Now it was business time. Bolting to the Supertop to make it to lovely London lads Bloc Party, she had to endure a painful and uncomfortably intimate entry into Splendour’s newly introduced D barrier. It was not fun, but friends, acquaintances at least, were made. The masses waited in anticipation and as soon as those boys hit the stage screams erupted. The best thing about Bloc Party is they’re engulfing, your mind doesn’t wander and your body moves fluidly, carried by the music. They played a phenomenally energetic set, as one would expect, ripping out The Prayer, Song for Clay, Hunting for Witches, Mercury, Signs, Helicopter, Flux and latest release One More Chance, before finishing up with a naughty encore of Like Eating Glass. Whoever made it to the Great Northern on Friday night are lucky bastards to get an intimate performance with the fellas. Kele seems to have a genuine affection for Australia (despite a rather risky statement which one chooses to put down to simple ignorance) commenting they love coming here, and it’s believable considering their last visit was in December. Regardless, one thing is definitely clear, Aussie’s love Bloc Party!!
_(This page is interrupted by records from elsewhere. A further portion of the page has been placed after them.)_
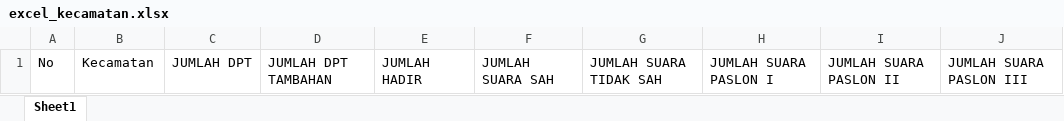
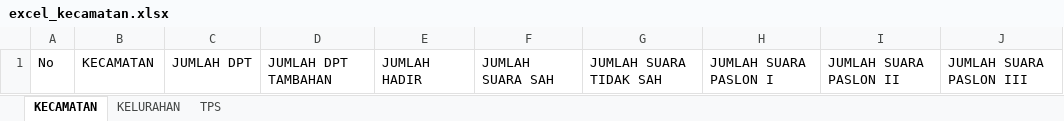
Before and after one commit to leonasutions/form-pml, an Excel workbook: files/excel_kecamatan.xlsx, sheet KECAMATAN, drawn as a sheet; values as stored, in another font and other column widths than the file's, no borders; the diff names each change by its address in the sheet, - before the commit and + after, or states it on an @@ line.

```diff
--- a/files/excel_kecamatan.xlsx (sheet KECAMATAN)
+++ b/files/excel_kecamatan.xlsx (sheet KECAMATAN)
-sheet tab: Sheet1
+sheet tab: KECAMATAN
+sheet tab: KELURAHAN
+sheet tab: TPS
-B1: Kecamatan
+B1: KECAMATAN
```
Also changed, not shown: 2 other files.
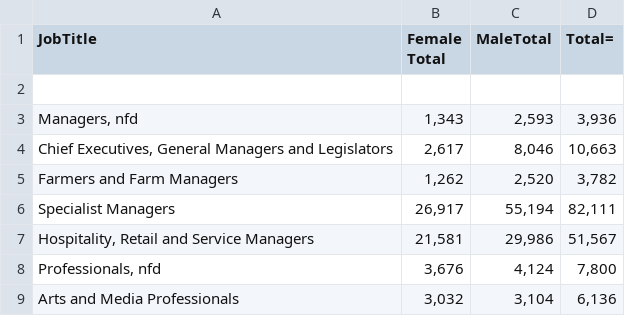
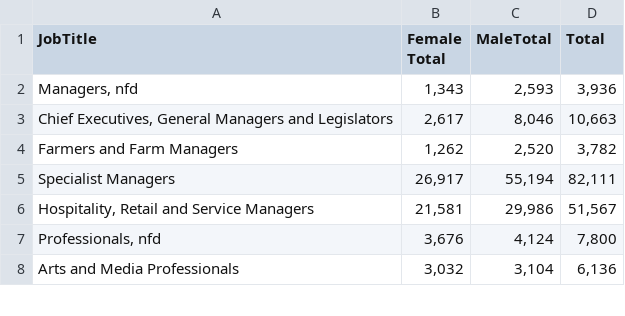
Before and after one commit to Kar1m113/Assignment2, a CSV file: Occupation.csv, drawn as a sheet; only a part is shown.

Commit message:
Update Occupation.csv

```diff
--- a/Occupation.csv
+++ b/Occupation.csv
@@ -1,3 +1,2 @@
-JobTitle,Female Total,MaleTotal,Total=
-,,,
+JobTitle,Female Total,MaleTotal,Total
 "Managers, nfd"," 1,343 "," 2,593 "," 3,936 "
```
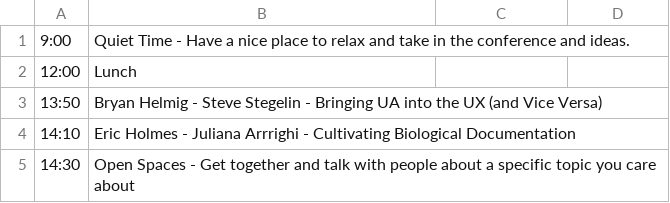
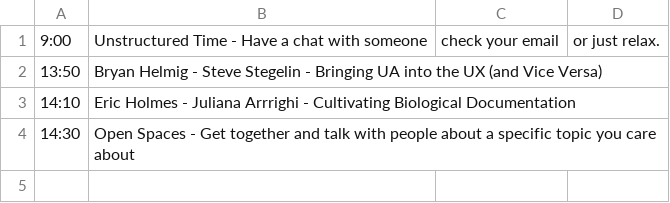
Before and after one commit to writethedocs/www, a CSV file: docs/_data/na2014-lola-day2.csv, drawn as a sheet.

```diff
--- a/docs/_data/na2014-lola-day2.csv
+++ b/docs/_data/na2014-lola-day2.csv
@@ -1,3 +1,2 @@
-9:00,Quiet Time - Have a nice place to relax and take in the conference and ideas.
-12:00,Lunch
+9:00,Unstructured Time - Have a chat with someone, check your email, or just relax.
 13:50,Bryan Helmig - Steve Stegelin - Bringing UA into the UX (and Vice Versa)
```
Also changed, not shown: docs/_data/na2014-lola-day1.csv, 2 other files.
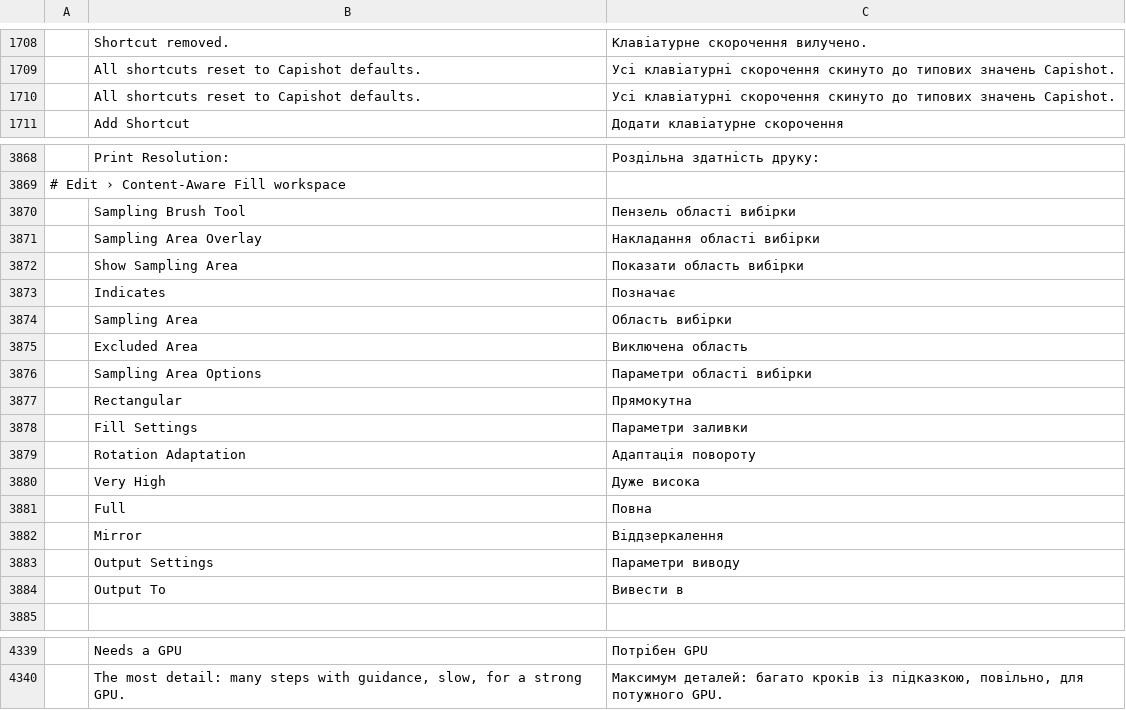
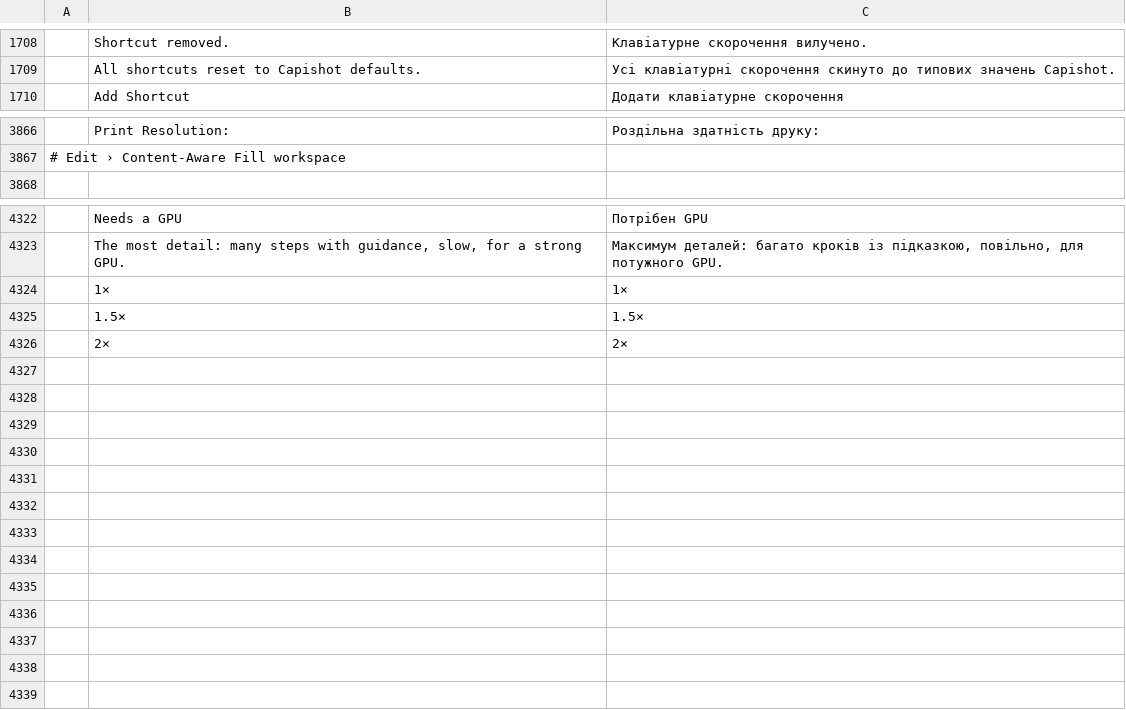
Before and after one commit to ChoqueCastroLD/capishot, a TSV file: crates/ui-egui/src/i18n/uk.tsv, drawn as a sheet; only a part is shown, gaps mark what is left out; removed rows and columns are numbered as before the commit, all else as after; the diff covers the shown part only; the diff names each change by its address in the sheet, - before the commit and + after, or states it on an @@ line.

```diff
--- a/crates/ui-egui/src/i18n/uk.tsv
+++ b/crates/ui-egui/src/i18n/uk.tsv
-row 1710:  | All shortcuts reset to Capishot defaults. | Усі клавіатурні скорочення скинуто до типових значень Capishot.
-row 3870:  | Sampling Brush Tool | Пензель області вибірки
-row 3871:  | Sampling Area Overlay | Накладання області вибірки
-row 3872:  | Show Sampling Area | Показати область вибірки
-row 3873:  | Indicates | Позначає
-row 3874:  | Sampling Area | Область вибірки
-row 3875:  | Excluded Area | Виключена область
-row 3876:  | Sampling Area Options | Параметри області вибірки
-row 3877:  | Rectangular | Прямокутна
-row 3878:  | Fill Settings | Параметри заливки
-row 3879:  | Rotation Adaptation | Адаптація повороту
-row 3880:  | Very High | Дуже висока
-row 3881:  | Full | Повна
-row 3882:  | Mirror | Віддзеркалення
-row 3883:  | Output Settings | Параметри виводу
-row 3884:  | Output To | Вивести в
+row 4324:  | 1× | 1×
+row 4325:  | 1.5× | 1.5×
+row 4326:  | 2× | 2×
```
Also changed, not shown: 1 removed row elsewhere in this file, crates/ui-egui/src/i18n/cs.tsv, crates/ui-egui/src/i18n/de.tsv, 54 other files.
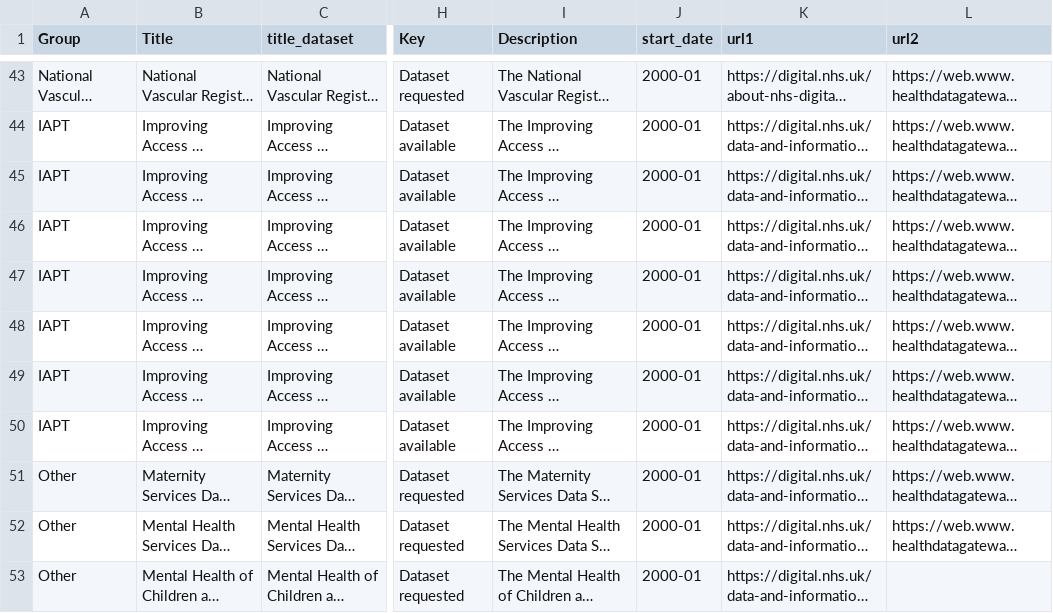
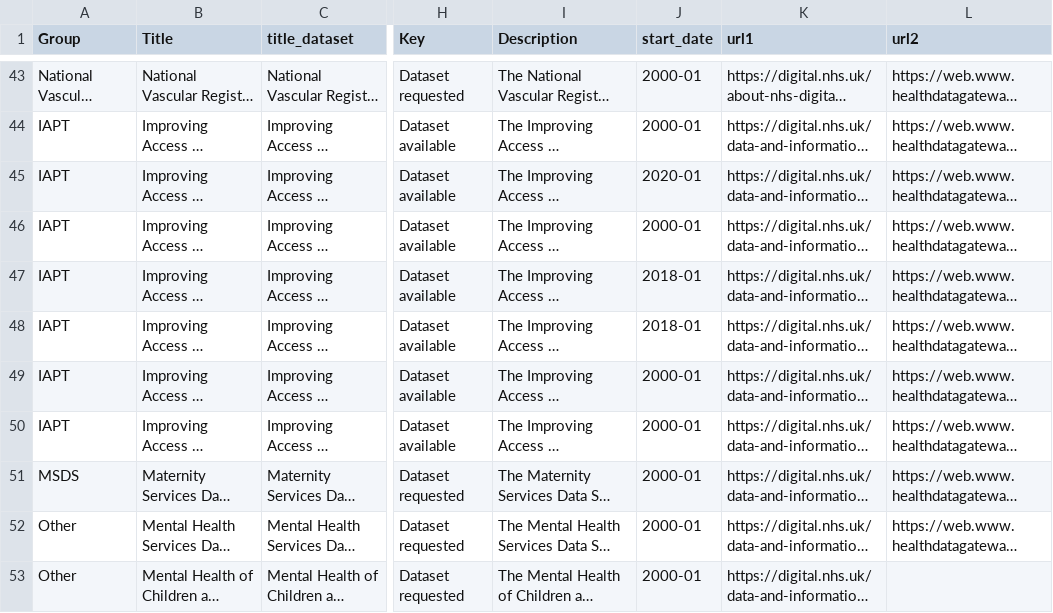
Before and after one commit to BHFDSC/cvd-covid-tre-dashboard, a CSV file: BHF_Dashboards/BHF_DSC_TRE_External_Dashboard/Data/TRE_dataset_link.csv, drawn as a sheet; only a part is shown, gaps mark what is left out; long unchanged cells end in …; the diff names each change by its address in the sheet, - before the commit and + after, or states it on an @@ line.

Commit message:
updated IAPT start dates

```diff
--- a/BHF_Dashboards/BHF_DSC_TRE_External_Dashboard/Data/TRE_dataset_link.csv
+++ b/BHF_Dashboards/BHF_DSC_TRE_External_Dashboard/Data/TRE_dataset_link.csv
-J45 (start_date): 2000-01
+J45 (start_date): 2020-01
-J47:J48 (start_date): 2000-01
+J47:J48 (start_date): 2018-01
-A51 (Group): Other
+A51 (Group): MSDS
```
Also changed, not shown: 1 other file.
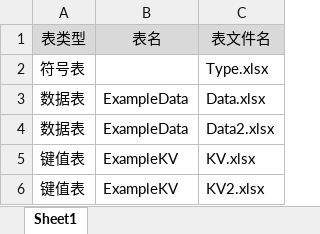
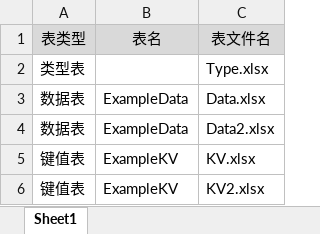
Before and after one commit to davyxu/tabtoy, an Excel workbook: v3/example/Index.xlsx, sheet Sheet1, drawn as a sheet; values as stored, in another font and other column widths than the file's, no borders; the diff names each change by its address in the sheet, - before the commit and + after, or states it on an @@ line.

```diff
--- a/v3/example/Index.xlsx (sheet Sheet1)
+++ b/v3/example/Index.xlsx (sheet Sheet1)
-A2: 符号表
+A2: 类型表
```
Also changed, not shown: v3/example/Data.xlsx, v3/example/Type.xlsx, 14 other files.
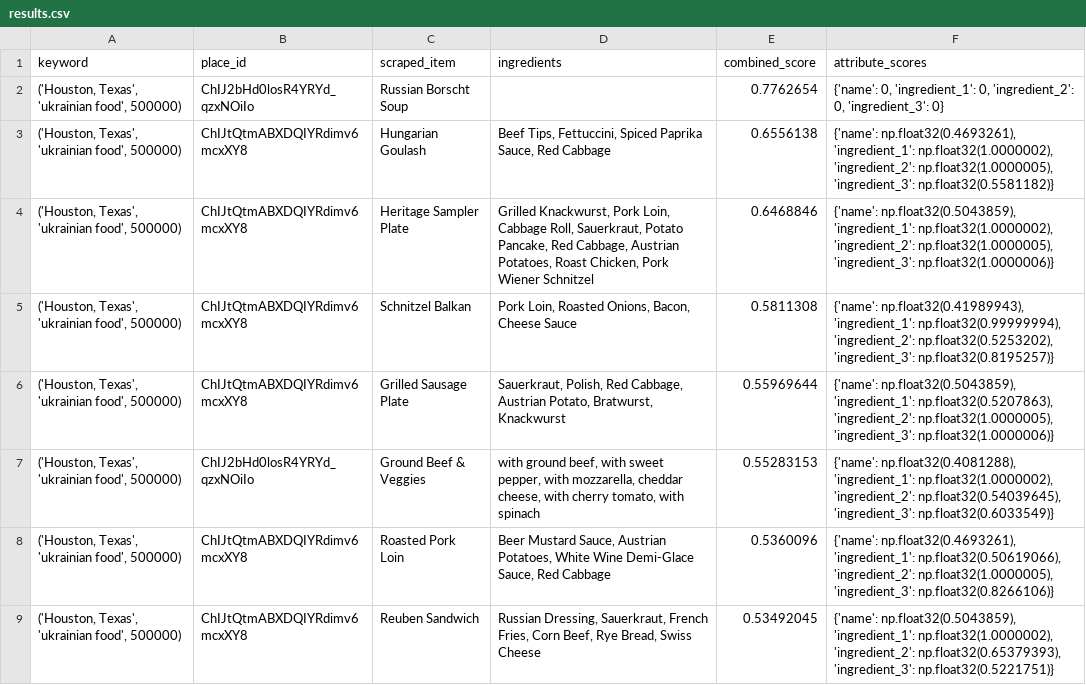
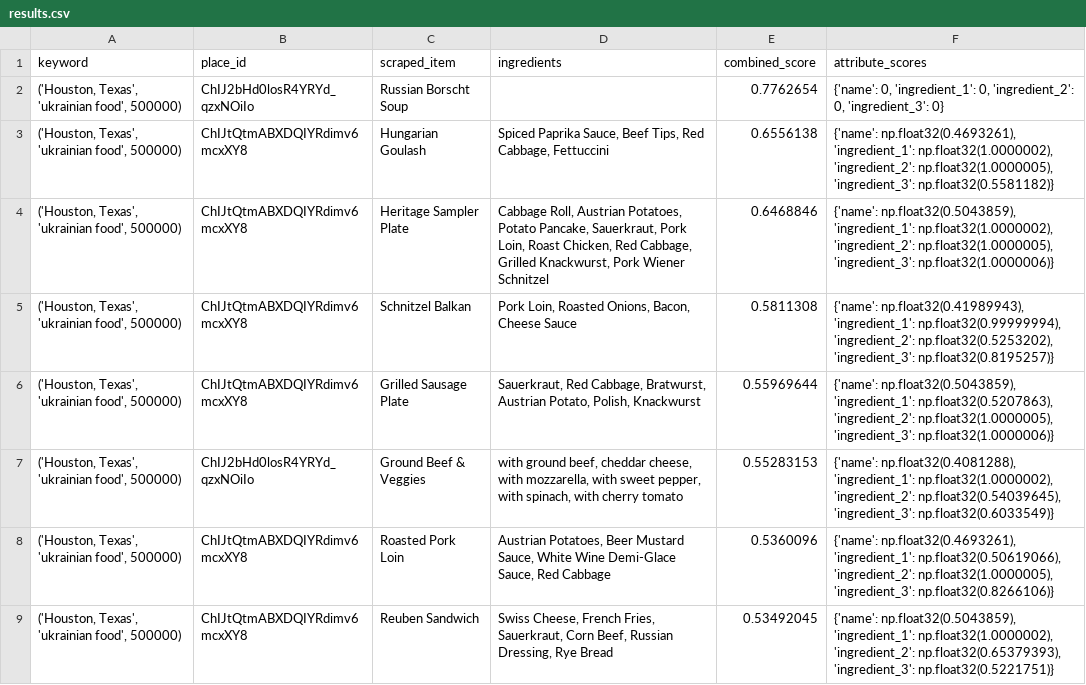
Before and after one commit to guy477/AffogatoRadar, a CSV file: results.csv, drawn as a sheet; only a part is shown; the diff covers the shown part only.

```diff
--- a/results.csv
+++ b/results.csv
@@ -2,8 +2,8 @@ keyword,place_id,scraped_item,ingredients,combined_score,attribute_scores
 "('Houston, Texas', 'ukrainian food', 500000)",ChIJ2bHd0losR4YRYd_qzxNOiIo,Russian Borscht Soup,,0.7762654,"{'name': 0, 'ingredient_1': 0, 'ingredient_2': 0, 'ingredient_3': 0}"
-"('Houston, Texas', 'ukrainian food', 500000)",ChIJtQtmABXDQIYRdimv6mcxXY8,Hungarian Goulash,"Beef Tips, Fettuccini, Spiced Paprika Sauce, Red Cabbage",0.6556138,"{'name': np.float32(0.4693261), 'ingredient_1': np.float32(1.0000002), 'ingredient_2': np.float32(1.0000005), 'ingredient_3': np.float32(0.5581182)}"
-"('Houston, Texas', 'ukrainian food', 500000)",ChIJtQtmABXDQIYRdimv6mcxXY8,Heritage Sampler Plate,"Grilled Knackwurst, Pork Loin, Cabbage Roll, Sauerkraut, Potato Pancake, Red Cabbage, Austrian Potatoes, Roast Chicken, Pork Wiener Schnitzel",0.6468846,"{'name': np.float32(0.5043859), 'ingredient_1': np.float32(1.0000002), 'ingredient_2': np.float32(1.0000005), 'ingredient_3': np.float32(1.0000006)}"
+"('Houston, Texas', 'ukrainian food', 500000)",ChIJtQtmABXDQIYRdimv6mcxXY8,Hungarian Goulash,"Spiced Paprika Sauce, Beef Tips, Red Cabbage, Fettuccini",0.6556138,"{'name': np.float32(0.4693261), 'ingredient_1': np.float32(1.0000002), 'ingredient_2': np.float32(1.0000005), 'ingredient_3': np.float32(0.5581182)}"
+"('Houston, Texas', 'ukrainian food', 500000)",ChIJtQtmABXDQIYRdimv6mcxXY8,Heritage Sampler Plate,"Cabbage Roll, Austrian Potatoes, Potato Pancake, Sauerkraut, Pork Loin, Roast Chicken, Red Cabbage, Grilled Knackwurst, Pork Wiener Schnitzel",0.6468846,"{'name': np.float32(0.5043859), 'ingredient_1': np.float32(1.0000002), 'ingredient_2': np.float32(1.0000005), 'ingredient_3': np.float32(1.0000006)}"
 "('Houston, Texas', 'ukrainian food', 500000)",ChIJtQtmABXDQIYRdimv6mcxXY8,Schnitzel Balkan,"Pork Loin, Roasted Onions, Bacon, Cheese Sauce",0.5811308,"{'name': np.float32(0.41989943), 'ingredient_1': np.float32(0.99999994), 'ingredient_2': np.float32(0.5253202), 'ingredient_3': np.float32(0.8195257)}"
-"('Houston, Texas', 'ukrainian food', 500000)",ChIJtQtmABXDQIYRdimv6mcxXY8,Grilled Sausage Plate,"Sauerkraut, Polish, Red Cabbage, Austrian Potato, Bratwurst, Knackwurst",0.55969644,"{'name': np.float32(0.5043859), 'ingredient_1': np.float32(0.5207863), 'ingredient_2': np.float32(1.0000005), 'ingredient_3': np.float32(1.0000006)}"
-"('Houston, Texas', 'ukrainian food', 500000)",ChIJ2bHd0losR4YRYd_qzxNOiIo,Ground Beef & Veggies,"with ground beef, with sweet pepper, with mozzarella, cheddar cheese, with cherry tomato, with spinach",0.55283153,"{'name': np.float32(0.4081288), 'ingredient_1': np.float32(1.0000002), 'ingredient_2': np.float32(0.54039645), 'ingredient_3': np.float32(0.6033549)}"
-"('Houston, Texas', 'ukrainian food', 500000)",ChIJtQtmABXDQIYRdimv6mcxXY8,Roasted Pork Loin,"Beer Mustard Sauce, Austrian Potatoes, White Wine Demi-Glace Sauce, Red Cabbage",0.5360096,"{'name': np.float32(0.4693261), 'ingredient_1': np.float32(0.50619066), 'ingredient_2': np.float32(1.0000005), 'ingredient_3': np.float32(0.8266106)}"
-"('Houston, Texas', 'ukrainian food', 500000)",ChIJtQtmABXDQIYRdimv6mcxXY8,Reuben Sandwich,"Russian Dressing, Sauerkraut, French Fries, Corn Beef, Rye Bread, Swiss Cheese",0.53492045,"{'name': np.float32(0.5043859), 'ingredient_1': np.float32(1.0000002), 'ingredient_2': np.float32(0.65379393), 'ingredient_3': np.float32(0.5221751)}"
+"('Houston, Texas', 'ukrainian food', 500000)",ChIJtQtmABXDQIYRdimv6mcxXY8,Grilled Sausage Plate,"Sauerkraut, Red Cabbage, Bratwurst, Austrian Potato, Polish, Knackwurst",0.55969644,"{'name': np.float32(0.5043859), 'ingredient_1': np.float32(0.5207863), 'ingredient_2': np.float32(1.0000005), 'ingredient_3': np.float32(1.0000006)}"
+"('Houston, Texas', 'ukrainian food', 500000)",ChIJ2bHd0losR4YRYd_qzxNOiIo,Ground Beef & Veggies,"with ground beef, cheddar cheese, with mozzarella, with sweet pepper, with spinach, with cherry tomato",0.55283153,"{'name': np.float32(0.4081288), 'ingredient_1': np.float32(1.0000002), 'ingredient_2': np.float32(0.54039645), 'ingredient_3': np.float32(0.6033549)}"
+"('Houston, Texas', 'ukrainian food', 500000)",ChIJtQtmABXDQIYRdimv6mcxXY8,Roasted Pork Loin,"Austrian Potatoes, Beer Mustard Sauce, White Wine Demi-Glace Sauce, Red Cabbage",0.5360096,"{'name': np.float32(0.4693261), 'ingredient_1': np.float32(0.50619066), 'ingredient_2': np.float32(1.0000005), 'ingredient_3': np.float32(0.8266106)}"
+"('Houston, Texas', 'ukrainian food', 500000)",ChIJtQtmABXDQIYRdimv6mcxXY8,Reuben Sandwich,"Swiss Cheese, French Fries, Sauerkraut, Corn Beef, Russian Dressing, Rye Bread",0.53492045,"{'name': np.float32(0.5043859), 'ingredient_1': np.float32(1.0000002), 'ingredient_2': np.float32(0.65379393), 'ingredient_3': np.float32(0.5221751)}"
```
Also changed, not shown: 93 edited cells elsewhere in this file, 15 other files.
Blessed with a quick and easy bus ride home to Lennox, met by a hot spa upon arrival, our protagonist slept soundly in anticipation of the day yet to unfold, and the treasures yet to be discovered.

On Sunday, after a much needed breakfast feast and the drive to Belongil Fields, her extended crew was enlightened to the ways of the aforementioned amazing donuts then caught some Kram. The few songs observed were surprisingly folk for the Spiderbait drummer and Mullumbimby resident (now that’s a valuable piece of trivia. Thankyou Splendour book and your fountain of useless knowledge.) But the real destination was The White Lies. Not only were they very impressive to the previously ignorant ears of our protagonist but vocalist Harry McVeigh is oozing sex appeal, with eyes that entrance.

Kram

Kram

One of the few visits made to the Mix Up tent was for Decoder Ring. Well-known by teenage girls (specifically the ones in the crowd screaming incessantly) for their soundtrack to Somersault, which admittedly was enticingly beautiful, they played some new unconventional melodies including latest release Beat the Twilight. These gents created an atmosphere which was enticing and replenishing, their soothing instrumentals invigorating those tiring as the festival drew toward its close.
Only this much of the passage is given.